INPUT MATERIAL below:
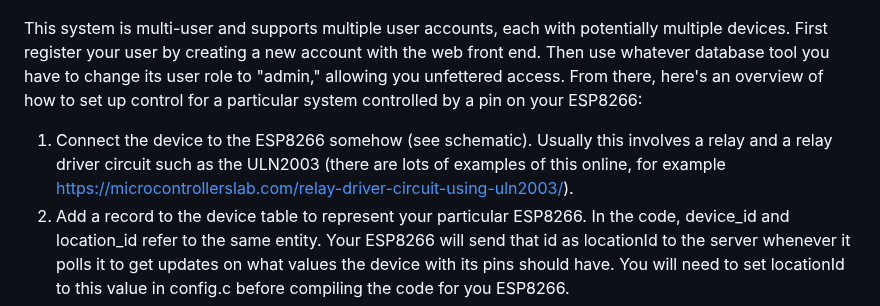
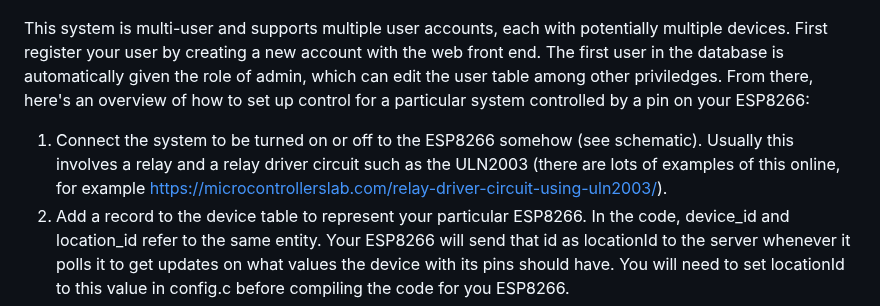
Before and after one commit to judasgutenberg/Esp8266_RemoteControl, a Markdown page: README.md, the part around the change. GitHub-like rendering.

Commit message:
verbiage tweak regarding users

```diff
--- a/README.md
+++ b/README.md
@@ -19,9 +19,9 @@ https://github.com/judasgutenberg/Generic_Arduino_I2C_Slave and just add the I2C
 ![alt text](esp8266-remote-schematic.jpg?raw=true)
 
 
-This system is multi-user and supports multiple user accounts, each with potentially multiple devices.  First register your user by creating a new account with the web front end. Then use whatever database tool you have to change its user role to "admin," allowing you unfettered access.  From there, here's an overview of how to set up control for a particular system controlled by a pin on your ESP8266:
+This system is multi-user and supports multiple user accounts, each with potentially multiple devices.  First register your user by creating a new account with the web front end. The first user in the database is automatically given the role of admin, which can edit the user table among other priviledges.  From there, here's an overview of how to set up control for a particular system controlled by a pin on your ESP8266:
 
-1. Connect the device to the ESP8266 somehow (see schematic).  Usually this involves a relay and a relay driver circuit such as the ULN2003 (there are lots of examples of this online, for example https://microcontrollerslab.com/relay-driver-circuit-using-uln2003/).
+1. Connect the system to be turned on or off to the ESP8266 somehow (see schematic).  Usually this involves a relay and a relay driver circuit such as the ULN2003 (there are lots of examples of this online, for example https://microcontrollerslab.com/relay-driver-circuit-using-uln2003/).
 2. Add a record to the device table to represent your particular ESP8266.  In the code, device_id and location_id refer to the same entity. Your ESP8266 will send that id as locationId to the server whenever it polls it to get updates on what values the device with its pins should have.  You will need to set locationId to this value in config.c before compiling the code for you ESP8266.
 3. Add a record to the device_type table describing your particular type of device (in this case, ESP8266).  Details for this don't matter much.
 4. Add a record to the device_type_feature table describing the pin (mostly the pin number and, if it is on an Arduino slave, the I2C address).
```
End of INPUT MATERIAL.
• _WORK INSTRUCTION_
Track down every line in the entries that includes the string "with", and copy it.

• _REPLY_
-This system is multi-user and supports multiple user accounts, each with potentially multiple devices.  First register your user by creating a new account with the web front end. Then use whatever database tool you have to change its user role to "admin," allowing you unfettered access.  From there, here's an overview of how to set up control for a particular system controlled by a pin on your ESP8266:
+This system is multi-user and supports multiple user accounts, each with potentially multiple devices.  First register your user by creating a new account with the web front end. The first user in the database is automatically given the role of admin, which can edit the user table among other priviledges.  From there, here's an overview of how to set up control for a particular system controlled by a pin on your ESP8266:
 2. Add a record to the device table to represent your particular ESP8266.  In the code, device_id and location_id refer to the same entity. Your ESP8266 will send that id as locationId to the server whenever it polls it to get updates on what values the device with its pins should have.  You will need to set locationId to this value in config.c before compiling the code for you ESP8266.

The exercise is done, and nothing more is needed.